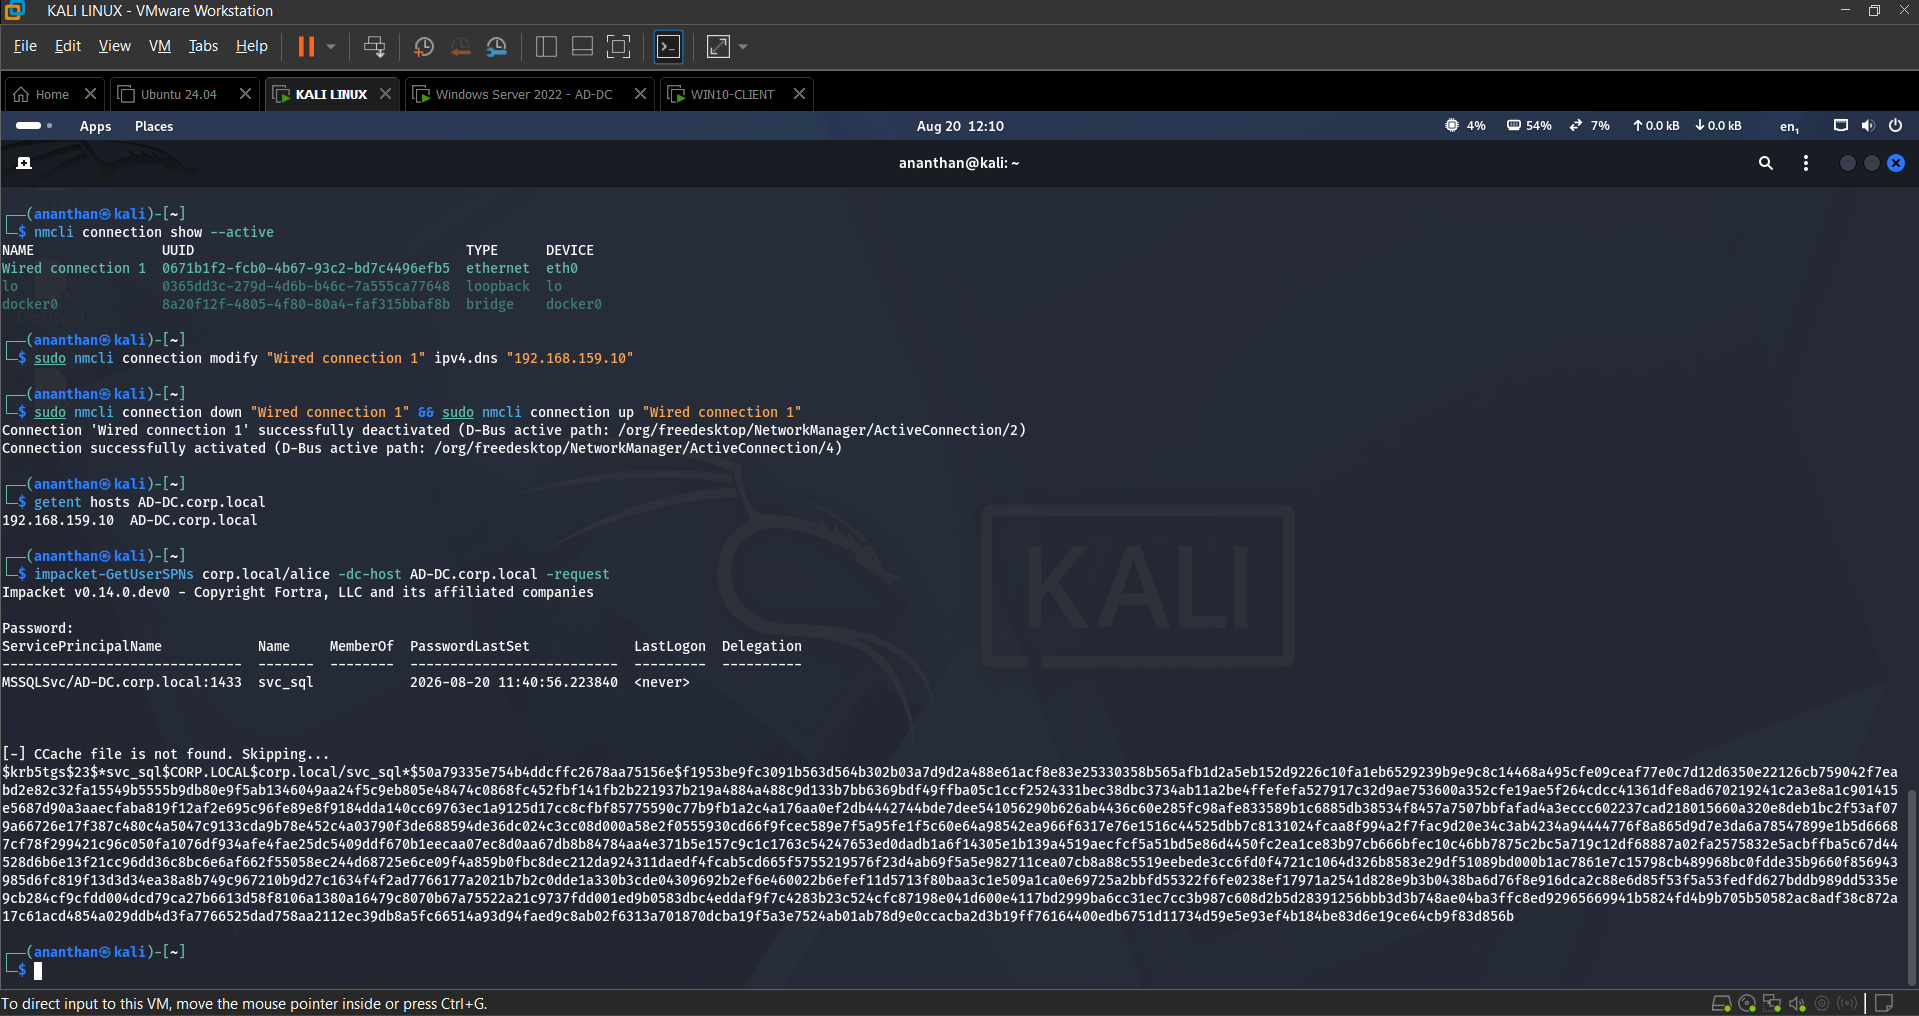
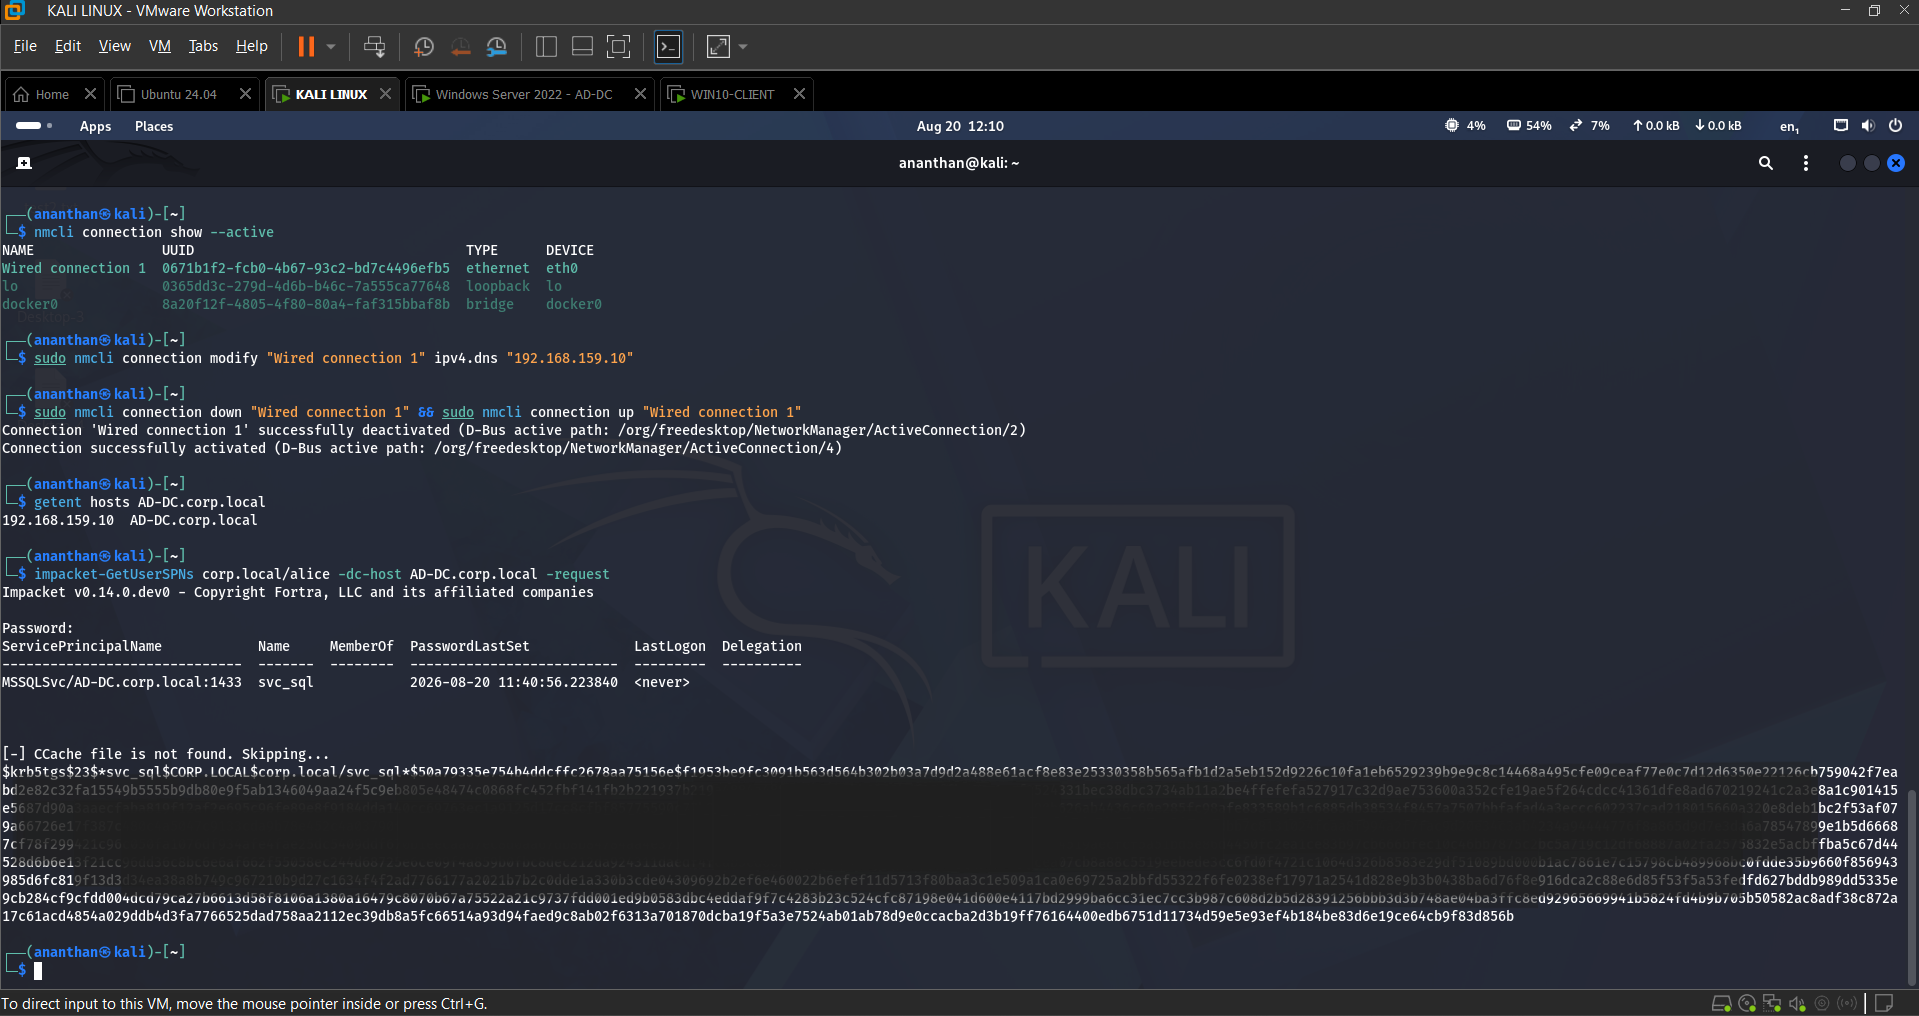
docs: finalize README and sanitize security evidence

Changed region(s): [[0.0, 0.7323, 0.9531, 0.8848]]

diff --git a/README.md b/README.md
@@ -373,9 +373,6 @@ The controlled misconfiguration was removed:
 - Attack-path discovery
 - Remediation validation
 
-### MITRE ATT&CK
-
-**T1078 — Valid Accounts / Identity-based privilege analysis**
 
 ### Documentation
 
@@ -429,7 +426,7 @@ The alert represents a **successful remote authentication investigation trigger*
 | AS-REP Roasting | `T1558.004` | `4768` | Pre-Authentication Type `0` | Validated |
 | Pass-the-Hash | `T1550.002` | `4624` + `4776` | Wazuh Rule `92652` + authentication context | Validated |
 | DCSync | `T1003.006` | `4662` | Replication-rights analysis + Rule `100005` logic validation | Validated |
-| BloodHound | `T1078` | AD identity data | Attack-path and privilege analysis | Validated |
+| BloodHound |  | AD identity data | Attack-path and privilege analysis | Validated |
 | SMB lateral authentication | `T1021.002` | `4624` | Wazuh Rule `92657` + remote authentication context | Validated |
 
 For the complete project-wide matrix, see:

**Your task:** In the lines above, find each one with "path" and list it.

**Answer to the exercise:**
 - Attack-path discovery
-| BloodHound | `T1078` | AD identity data | Attack-path and privilege analysis | Validated |
+| BloodHound |  | AD identity data | Attack-path and privilege analysis | Validated |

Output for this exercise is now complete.